_Directions_:
State how many lines in the entries below hold the string "this", and give nothing besides that number.

_Data records_:
☆ ☆ ☆
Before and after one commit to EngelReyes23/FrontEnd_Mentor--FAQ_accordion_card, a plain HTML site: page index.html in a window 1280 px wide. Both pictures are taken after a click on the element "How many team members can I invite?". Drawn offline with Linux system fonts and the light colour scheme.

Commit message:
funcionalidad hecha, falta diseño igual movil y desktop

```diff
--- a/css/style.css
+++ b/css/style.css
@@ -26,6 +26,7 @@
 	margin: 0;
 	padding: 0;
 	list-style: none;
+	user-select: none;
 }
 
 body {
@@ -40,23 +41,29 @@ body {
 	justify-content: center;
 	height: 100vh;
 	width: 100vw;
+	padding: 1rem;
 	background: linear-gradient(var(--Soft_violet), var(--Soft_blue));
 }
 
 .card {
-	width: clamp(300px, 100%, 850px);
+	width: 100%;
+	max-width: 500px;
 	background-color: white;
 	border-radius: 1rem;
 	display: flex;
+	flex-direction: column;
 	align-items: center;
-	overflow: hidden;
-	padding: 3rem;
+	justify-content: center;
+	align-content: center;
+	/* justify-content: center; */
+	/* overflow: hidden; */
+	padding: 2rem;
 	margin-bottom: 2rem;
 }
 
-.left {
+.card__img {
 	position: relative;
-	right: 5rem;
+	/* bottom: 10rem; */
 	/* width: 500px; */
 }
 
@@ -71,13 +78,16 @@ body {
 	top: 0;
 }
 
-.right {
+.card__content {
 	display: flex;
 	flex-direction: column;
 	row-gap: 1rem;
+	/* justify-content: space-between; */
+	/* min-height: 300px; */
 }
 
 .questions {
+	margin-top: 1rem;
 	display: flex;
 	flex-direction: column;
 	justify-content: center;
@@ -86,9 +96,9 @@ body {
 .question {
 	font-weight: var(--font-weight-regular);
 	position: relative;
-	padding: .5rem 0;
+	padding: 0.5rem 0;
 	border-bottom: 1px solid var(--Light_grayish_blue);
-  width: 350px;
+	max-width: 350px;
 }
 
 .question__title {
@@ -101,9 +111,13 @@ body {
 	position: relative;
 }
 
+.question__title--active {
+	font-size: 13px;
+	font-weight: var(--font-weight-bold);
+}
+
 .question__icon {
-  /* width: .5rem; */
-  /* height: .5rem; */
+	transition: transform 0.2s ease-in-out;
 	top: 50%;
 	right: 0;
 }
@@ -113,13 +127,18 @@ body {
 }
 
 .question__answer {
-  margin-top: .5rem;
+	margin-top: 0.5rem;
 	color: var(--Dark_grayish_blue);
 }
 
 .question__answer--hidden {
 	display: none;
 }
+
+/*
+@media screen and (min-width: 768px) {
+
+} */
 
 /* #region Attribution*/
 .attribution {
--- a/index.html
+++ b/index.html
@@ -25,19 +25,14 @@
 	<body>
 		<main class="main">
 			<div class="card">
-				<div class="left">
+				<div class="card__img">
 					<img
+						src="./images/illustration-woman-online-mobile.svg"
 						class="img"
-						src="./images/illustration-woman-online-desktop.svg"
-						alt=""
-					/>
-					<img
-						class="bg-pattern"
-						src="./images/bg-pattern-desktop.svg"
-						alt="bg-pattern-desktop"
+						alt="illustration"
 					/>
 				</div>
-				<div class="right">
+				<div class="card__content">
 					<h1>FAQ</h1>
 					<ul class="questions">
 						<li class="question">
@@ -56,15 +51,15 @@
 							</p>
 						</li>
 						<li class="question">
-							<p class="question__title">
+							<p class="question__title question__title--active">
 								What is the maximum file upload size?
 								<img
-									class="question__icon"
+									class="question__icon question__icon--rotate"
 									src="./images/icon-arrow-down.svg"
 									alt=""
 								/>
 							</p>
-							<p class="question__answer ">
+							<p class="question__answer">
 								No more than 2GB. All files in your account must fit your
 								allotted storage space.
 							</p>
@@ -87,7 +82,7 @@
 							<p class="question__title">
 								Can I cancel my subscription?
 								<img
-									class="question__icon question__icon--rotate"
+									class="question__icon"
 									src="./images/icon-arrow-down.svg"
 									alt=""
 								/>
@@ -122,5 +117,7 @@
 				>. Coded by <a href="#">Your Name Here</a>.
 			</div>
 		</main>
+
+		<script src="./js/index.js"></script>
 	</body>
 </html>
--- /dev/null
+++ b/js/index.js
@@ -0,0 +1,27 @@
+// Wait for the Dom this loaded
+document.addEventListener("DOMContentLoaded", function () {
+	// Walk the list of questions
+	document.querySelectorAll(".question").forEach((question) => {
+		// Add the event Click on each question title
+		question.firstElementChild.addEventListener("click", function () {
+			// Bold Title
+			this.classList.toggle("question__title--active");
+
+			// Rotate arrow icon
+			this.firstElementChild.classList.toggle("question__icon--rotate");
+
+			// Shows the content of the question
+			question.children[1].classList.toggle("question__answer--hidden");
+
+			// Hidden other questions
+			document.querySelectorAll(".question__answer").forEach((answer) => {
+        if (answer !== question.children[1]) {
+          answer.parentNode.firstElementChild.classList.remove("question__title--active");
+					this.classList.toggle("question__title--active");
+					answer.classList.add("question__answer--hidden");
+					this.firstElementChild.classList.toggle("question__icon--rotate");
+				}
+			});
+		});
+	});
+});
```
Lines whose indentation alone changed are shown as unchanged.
☆ ☆ ☆
_Answer space_:
5